» **What to produce**:
Look through the records and copy each line that has "period" in it.

(Excerpts from a dataset)
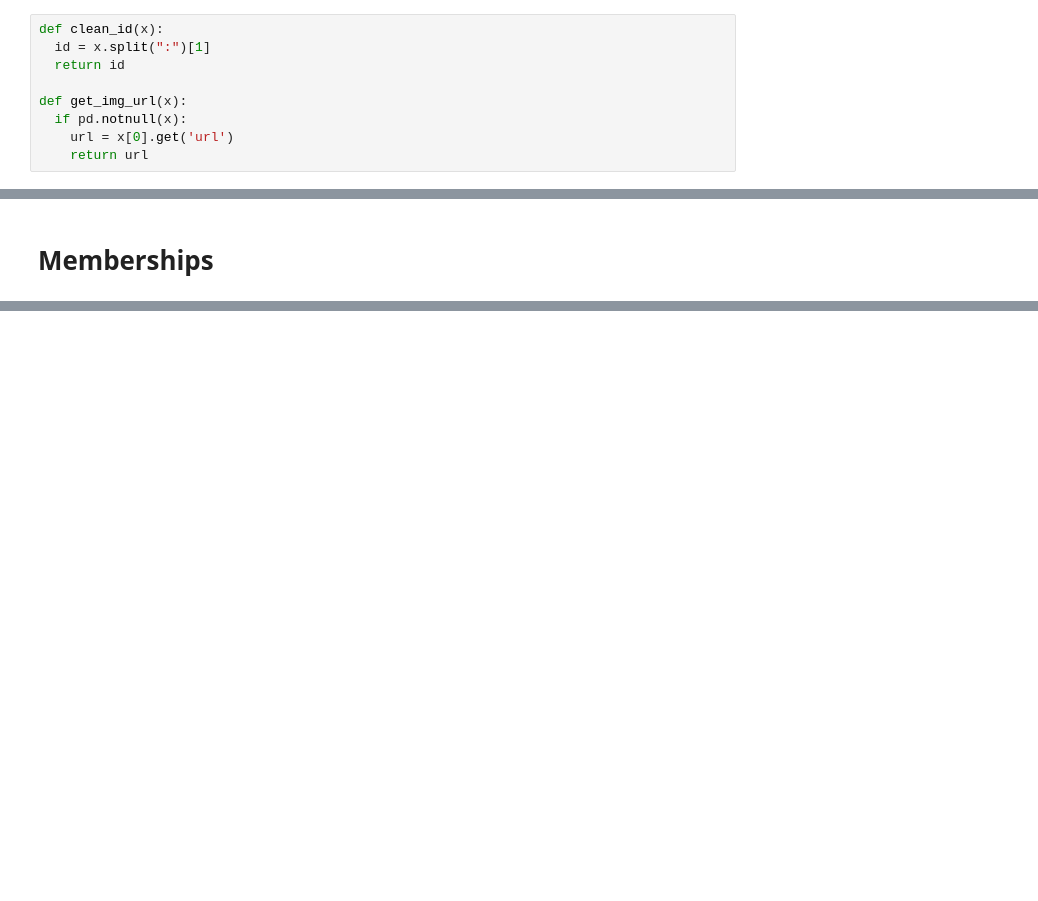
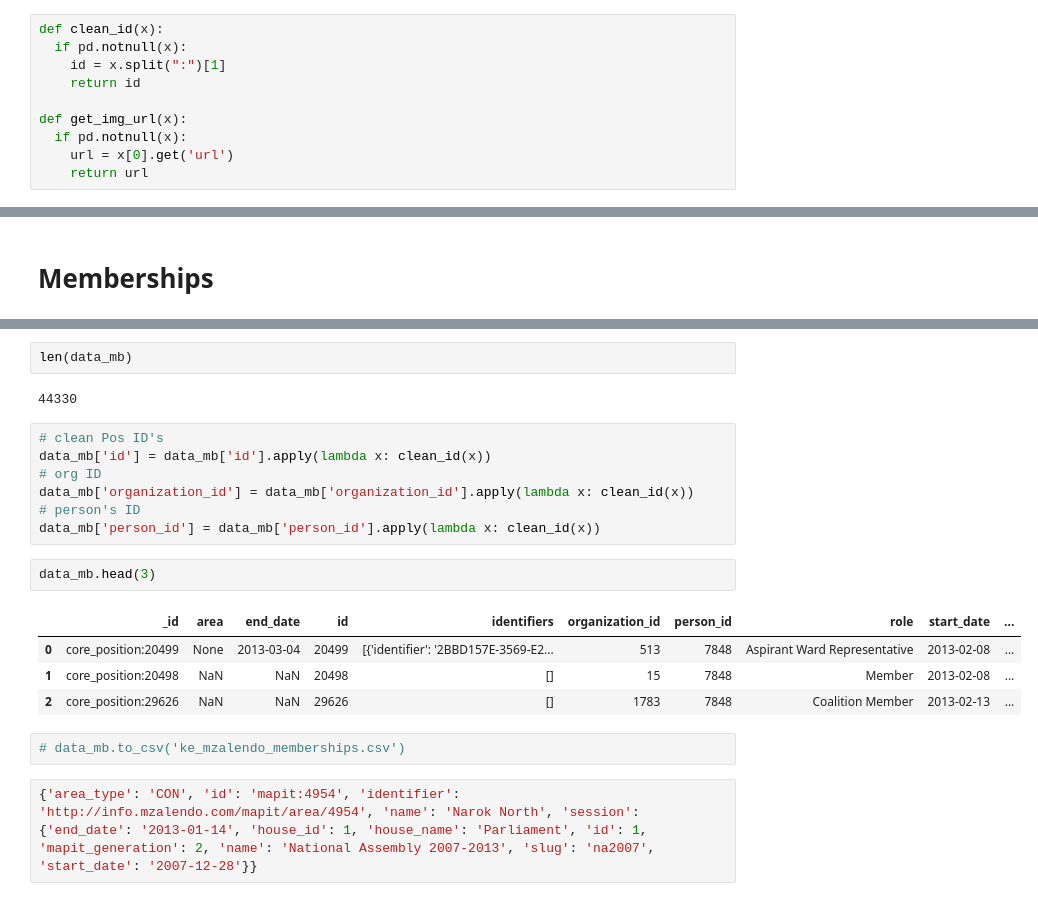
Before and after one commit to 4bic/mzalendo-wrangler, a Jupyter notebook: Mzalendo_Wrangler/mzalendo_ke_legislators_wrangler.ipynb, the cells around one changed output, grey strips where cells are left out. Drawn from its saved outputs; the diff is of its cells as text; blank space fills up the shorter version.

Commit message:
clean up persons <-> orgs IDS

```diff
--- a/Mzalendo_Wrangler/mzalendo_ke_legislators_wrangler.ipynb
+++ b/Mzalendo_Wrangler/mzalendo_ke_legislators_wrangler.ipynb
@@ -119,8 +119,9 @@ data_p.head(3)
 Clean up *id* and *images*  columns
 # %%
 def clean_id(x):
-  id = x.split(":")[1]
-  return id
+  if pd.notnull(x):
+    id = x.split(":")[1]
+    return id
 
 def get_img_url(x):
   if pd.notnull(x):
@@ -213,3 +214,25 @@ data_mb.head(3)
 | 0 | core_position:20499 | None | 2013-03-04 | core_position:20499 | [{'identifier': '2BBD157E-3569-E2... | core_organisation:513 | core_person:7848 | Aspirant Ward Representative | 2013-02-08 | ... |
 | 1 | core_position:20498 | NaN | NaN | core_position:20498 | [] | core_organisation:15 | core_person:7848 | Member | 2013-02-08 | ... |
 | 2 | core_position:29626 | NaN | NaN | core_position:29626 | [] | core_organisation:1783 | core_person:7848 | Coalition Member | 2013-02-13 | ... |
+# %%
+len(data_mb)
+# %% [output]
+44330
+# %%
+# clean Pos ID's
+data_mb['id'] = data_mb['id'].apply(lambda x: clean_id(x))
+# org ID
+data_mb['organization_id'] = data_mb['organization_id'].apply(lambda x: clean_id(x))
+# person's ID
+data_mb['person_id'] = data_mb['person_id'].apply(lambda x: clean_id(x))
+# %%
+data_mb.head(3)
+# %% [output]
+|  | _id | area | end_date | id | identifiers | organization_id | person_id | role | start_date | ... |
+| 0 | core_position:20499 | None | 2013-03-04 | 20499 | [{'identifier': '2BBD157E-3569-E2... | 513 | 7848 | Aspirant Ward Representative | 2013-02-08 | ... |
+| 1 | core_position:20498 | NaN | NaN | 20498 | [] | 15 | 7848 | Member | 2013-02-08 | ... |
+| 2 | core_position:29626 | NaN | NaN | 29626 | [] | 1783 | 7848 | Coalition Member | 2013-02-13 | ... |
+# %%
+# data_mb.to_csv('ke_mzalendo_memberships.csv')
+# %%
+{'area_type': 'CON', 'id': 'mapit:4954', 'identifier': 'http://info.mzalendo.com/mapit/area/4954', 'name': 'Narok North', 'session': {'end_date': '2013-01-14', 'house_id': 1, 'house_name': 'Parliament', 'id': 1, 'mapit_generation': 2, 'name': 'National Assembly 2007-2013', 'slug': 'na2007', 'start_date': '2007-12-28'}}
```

...

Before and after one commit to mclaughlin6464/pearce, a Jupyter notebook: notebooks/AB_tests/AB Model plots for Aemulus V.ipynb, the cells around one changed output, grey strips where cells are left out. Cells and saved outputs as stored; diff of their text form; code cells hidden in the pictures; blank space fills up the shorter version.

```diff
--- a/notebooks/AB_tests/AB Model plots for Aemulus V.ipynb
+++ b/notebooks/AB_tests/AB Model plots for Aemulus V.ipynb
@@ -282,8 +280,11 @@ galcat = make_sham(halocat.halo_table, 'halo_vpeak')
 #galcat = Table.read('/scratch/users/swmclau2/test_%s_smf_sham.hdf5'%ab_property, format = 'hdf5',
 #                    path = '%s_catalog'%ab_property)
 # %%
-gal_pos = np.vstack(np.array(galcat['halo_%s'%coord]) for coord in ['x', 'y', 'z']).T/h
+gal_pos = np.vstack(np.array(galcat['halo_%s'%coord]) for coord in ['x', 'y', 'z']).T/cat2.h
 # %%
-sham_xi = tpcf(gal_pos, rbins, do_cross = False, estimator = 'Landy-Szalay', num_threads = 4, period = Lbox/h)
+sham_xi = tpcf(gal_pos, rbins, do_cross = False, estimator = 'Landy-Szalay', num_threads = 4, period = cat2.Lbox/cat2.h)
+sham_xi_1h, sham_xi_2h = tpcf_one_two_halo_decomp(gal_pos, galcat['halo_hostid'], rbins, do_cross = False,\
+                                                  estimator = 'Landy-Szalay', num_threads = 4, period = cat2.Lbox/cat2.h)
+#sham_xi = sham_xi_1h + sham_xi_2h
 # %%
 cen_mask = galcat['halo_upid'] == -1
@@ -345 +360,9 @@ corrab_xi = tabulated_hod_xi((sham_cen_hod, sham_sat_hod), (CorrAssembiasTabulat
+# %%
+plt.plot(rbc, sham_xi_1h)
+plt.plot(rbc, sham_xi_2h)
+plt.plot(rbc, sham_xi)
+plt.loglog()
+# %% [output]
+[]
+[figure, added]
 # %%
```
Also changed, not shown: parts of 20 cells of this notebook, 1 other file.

» **Answer to this exercise**:
-sham_xi = tpcf(gal_pos, rbins, do_cross = False, estimator = 'Landy-Szalay', num_threads = 4, period = Lbox/h)
+sham_xi = tpcf(gal_pos, rbins, do_cross = False, estimator = 'Landy-Szalay', num_threads = 4, period = cat2.Lbox/cat2.h)
+                                                  estimator = 'Landy-Szalay', num_threads = 4, period = cat2.Lbox/cat2.h)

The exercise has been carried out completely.